**AIM OF THE TASK:**
Read the records below. Copy each line where the string "drafty" occurs.

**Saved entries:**
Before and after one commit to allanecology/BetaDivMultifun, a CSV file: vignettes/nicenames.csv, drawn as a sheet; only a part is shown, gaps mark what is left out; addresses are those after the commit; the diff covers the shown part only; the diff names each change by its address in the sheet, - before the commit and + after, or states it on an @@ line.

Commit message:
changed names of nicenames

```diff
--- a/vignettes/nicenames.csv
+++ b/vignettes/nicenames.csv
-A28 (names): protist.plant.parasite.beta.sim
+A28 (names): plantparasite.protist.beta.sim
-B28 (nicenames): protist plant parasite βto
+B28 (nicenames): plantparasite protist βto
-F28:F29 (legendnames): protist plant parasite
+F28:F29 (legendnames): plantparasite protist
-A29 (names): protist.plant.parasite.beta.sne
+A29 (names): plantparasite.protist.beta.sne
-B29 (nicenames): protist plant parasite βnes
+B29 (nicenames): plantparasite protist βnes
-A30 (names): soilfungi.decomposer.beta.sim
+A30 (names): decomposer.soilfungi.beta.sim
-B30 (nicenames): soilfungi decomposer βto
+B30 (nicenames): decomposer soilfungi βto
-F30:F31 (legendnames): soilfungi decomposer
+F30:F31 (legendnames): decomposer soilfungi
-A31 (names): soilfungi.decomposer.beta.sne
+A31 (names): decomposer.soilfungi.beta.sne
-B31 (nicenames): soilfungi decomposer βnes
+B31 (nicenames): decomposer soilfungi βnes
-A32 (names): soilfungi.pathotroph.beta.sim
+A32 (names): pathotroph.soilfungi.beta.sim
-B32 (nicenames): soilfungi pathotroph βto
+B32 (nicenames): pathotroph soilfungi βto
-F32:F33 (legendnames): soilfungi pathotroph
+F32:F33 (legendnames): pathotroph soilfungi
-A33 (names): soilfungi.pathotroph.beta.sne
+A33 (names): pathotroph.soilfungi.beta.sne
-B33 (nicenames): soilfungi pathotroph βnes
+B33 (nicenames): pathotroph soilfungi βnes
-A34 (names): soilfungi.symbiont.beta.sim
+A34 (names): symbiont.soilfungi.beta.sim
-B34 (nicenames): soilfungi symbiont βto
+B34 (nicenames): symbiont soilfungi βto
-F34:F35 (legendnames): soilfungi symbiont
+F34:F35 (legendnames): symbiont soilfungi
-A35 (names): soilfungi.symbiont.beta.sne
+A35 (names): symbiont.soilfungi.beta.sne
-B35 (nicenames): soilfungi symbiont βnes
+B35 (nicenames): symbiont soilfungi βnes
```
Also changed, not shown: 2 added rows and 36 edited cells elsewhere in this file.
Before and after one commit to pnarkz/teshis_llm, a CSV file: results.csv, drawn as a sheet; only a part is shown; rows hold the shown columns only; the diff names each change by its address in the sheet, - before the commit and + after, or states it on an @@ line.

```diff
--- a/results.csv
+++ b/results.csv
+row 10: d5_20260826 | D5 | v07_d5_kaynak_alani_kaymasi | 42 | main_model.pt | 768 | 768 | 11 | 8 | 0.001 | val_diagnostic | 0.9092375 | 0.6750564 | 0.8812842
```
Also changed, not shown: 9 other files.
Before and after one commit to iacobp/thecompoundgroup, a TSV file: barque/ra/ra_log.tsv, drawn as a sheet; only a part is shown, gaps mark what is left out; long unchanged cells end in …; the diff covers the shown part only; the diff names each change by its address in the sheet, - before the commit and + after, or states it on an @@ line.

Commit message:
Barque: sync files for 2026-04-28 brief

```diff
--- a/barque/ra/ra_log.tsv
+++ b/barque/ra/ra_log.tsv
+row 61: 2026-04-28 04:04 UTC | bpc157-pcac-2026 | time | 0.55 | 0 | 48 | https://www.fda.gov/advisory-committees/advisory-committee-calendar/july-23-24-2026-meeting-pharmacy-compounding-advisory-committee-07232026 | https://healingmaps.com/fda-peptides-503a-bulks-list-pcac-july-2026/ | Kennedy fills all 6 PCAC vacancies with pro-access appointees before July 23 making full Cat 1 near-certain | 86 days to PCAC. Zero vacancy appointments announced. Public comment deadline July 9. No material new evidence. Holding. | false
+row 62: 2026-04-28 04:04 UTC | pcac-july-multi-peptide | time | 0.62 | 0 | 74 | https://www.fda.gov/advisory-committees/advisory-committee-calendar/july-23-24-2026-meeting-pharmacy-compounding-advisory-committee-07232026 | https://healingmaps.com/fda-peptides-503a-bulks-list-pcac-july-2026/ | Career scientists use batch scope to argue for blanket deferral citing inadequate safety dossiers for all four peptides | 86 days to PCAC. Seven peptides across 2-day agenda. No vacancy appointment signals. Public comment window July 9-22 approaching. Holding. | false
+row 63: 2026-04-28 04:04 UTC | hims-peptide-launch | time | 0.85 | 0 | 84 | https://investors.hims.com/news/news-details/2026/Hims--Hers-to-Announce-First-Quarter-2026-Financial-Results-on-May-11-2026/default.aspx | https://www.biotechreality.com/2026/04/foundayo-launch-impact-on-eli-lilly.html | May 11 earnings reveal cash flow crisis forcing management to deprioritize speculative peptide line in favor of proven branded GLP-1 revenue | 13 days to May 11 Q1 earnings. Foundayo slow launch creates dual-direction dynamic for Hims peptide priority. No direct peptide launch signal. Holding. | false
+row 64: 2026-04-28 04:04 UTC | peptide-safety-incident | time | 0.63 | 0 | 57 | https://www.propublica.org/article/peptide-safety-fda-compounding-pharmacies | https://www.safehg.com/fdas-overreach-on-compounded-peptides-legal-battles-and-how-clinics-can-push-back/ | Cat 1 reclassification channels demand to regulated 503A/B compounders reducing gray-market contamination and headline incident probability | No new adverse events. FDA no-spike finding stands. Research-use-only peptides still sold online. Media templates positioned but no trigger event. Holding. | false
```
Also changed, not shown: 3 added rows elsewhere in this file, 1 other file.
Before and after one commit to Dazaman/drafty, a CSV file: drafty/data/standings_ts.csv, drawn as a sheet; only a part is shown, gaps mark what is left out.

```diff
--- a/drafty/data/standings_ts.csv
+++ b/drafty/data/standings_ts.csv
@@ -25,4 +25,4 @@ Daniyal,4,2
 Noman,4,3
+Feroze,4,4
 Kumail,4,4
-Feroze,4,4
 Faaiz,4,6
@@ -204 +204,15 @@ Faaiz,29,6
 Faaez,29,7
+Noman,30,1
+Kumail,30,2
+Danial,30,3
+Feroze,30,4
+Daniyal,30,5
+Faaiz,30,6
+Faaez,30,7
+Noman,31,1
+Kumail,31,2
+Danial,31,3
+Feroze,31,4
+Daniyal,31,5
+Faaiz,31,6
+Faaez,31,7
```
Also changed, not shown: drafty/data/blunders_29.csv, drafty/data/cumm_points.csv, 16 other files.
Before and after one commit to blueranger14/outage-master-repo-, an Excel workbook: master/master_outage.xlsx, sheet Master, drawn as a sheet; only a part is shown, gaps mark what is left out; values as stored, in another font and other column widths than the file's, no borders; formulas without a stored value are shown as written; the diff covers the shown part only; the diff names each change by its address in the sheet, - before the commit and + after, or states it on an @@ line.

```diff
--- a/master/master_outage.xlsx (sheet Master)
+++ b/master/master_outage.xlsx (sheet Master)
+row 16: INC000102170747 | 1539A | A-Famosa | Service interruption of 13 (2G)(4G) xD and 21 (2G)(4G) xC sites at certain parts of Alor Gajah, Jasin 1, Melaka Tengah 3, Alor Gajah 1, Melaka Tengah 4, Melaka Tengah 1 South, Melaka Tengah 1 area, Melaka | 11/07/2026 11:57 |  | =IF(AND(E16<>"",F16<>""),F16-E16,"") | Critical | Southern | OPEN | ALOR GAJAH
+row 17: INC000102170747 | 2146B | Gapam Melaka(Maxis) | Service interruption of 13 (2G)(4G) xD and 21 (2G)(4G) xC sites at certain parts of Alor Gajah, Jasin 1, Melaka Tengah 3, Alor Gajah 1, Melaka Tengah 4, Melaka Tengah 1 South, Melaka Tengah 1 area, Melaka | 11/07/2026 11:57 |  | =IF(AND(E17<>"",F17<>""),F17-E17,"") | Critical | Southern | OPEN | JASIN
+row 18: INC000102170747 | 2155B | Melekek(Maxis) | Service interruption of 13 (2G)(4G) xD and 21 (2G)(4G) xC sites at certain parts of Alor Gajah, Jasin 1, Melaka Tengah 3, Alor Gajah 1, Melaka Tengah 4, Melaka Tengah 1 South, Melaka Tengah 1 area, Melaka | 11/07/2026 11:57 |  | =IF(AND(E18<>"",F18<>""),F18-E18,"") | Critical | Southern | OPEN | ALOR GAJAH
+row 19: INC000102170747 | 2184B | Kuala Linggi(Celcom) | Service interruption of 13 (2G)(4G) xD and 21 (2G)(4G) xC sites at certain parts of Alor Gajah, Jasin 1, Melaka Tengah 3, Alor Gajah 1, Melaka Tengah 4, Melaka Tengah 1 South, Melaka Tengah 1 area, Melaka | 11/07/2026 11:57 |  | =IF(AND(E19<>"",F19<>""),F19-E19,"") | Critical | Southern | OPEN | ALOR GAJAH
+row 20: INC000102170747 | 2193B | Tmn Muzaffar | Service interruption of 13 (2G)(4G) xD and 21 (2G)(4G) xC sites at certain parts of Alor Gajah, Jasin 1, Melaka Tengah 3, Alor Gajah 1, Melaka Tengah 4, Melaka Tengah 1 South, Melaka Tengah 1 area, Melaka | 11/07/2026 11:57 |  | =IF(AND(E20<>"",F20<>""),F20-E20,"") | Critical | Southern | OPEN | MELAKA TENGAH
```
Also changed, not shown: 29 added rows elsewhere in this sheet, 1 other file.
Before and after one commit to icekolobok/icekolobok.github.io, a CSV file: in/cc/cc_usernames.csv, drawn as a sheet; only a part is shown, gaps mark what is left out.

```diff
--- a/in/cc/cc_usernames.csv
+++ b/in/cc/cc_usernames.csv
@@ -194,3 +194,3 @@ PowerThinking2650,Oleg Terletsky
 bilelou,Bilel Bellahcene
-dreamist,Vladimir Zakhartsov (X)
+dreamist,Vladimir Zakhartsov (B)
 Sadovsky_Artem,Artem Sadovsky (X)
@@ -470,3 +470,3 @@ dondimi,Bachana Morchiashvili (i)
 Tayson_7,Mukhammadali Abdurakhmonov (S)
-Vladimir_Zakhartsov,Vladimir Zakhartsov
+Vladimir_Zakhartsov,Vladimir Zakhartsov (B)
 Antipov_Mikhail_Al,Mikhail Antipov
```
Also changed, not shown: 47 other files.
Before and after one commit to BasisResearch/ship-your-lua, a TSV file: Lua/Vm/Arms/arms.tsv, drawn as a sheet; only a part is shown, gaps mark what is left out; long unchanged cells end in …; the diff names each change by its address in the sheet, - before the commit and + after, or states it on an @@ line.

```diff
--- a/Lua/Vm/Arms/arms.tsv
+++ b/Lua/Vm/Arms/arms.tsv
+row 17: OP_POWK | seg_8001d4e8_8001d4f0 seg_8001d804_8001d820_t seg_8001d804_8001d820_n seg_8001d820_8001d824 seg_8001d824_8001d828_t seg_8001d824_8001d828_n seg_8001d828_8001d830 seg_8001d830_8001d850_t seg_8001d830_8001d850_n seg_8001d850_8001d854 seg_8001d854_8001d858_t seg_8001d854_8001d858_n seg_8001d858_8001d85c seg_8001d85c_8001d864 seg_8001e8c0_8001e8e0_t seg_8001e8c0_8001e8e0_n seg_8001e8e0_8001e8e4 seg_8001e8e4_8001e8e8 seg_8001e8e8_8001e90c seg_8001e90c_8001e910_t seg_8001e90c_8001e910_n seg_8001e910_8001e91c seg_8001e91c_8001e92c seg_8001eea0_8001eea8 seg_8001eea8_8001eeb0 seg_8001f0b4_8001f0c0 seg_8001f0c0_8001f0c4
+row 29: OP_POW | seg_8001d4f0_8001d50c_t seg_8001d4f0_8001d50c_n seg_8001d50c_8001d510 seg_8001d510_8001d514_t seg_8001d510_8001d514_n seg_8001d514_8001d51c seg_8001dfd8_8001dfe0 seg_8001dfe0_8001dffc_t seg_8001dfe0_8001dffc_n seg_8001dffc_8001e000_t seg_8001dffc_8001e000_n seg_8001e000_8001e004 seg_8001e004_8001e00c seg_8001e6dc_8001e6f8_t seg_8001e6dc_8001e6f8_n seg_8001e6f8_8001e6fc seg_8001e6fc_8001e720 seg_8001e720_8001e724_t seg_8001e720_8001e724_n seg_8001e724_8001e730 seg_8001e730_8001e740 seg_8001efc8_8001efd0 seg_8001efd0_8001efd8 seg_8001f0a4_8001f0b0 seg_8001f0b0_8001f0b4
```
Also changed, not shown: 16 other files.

**RESULT OF THE EXERCISE:**
Before and after one commit to Dazaman/drafty, a CSV file: drafty/data/standings_ts.csv, drawn as a sheet; only a part is shown, gaps mark what is left out.
--- a/drafty/data/standings_ts.csv
+++ b/drafty/data/standings_ts.csv
Also changed, not shown: drafty/data/blunders_29.csv, drafty/data/cumm_points.csv, 16 other files.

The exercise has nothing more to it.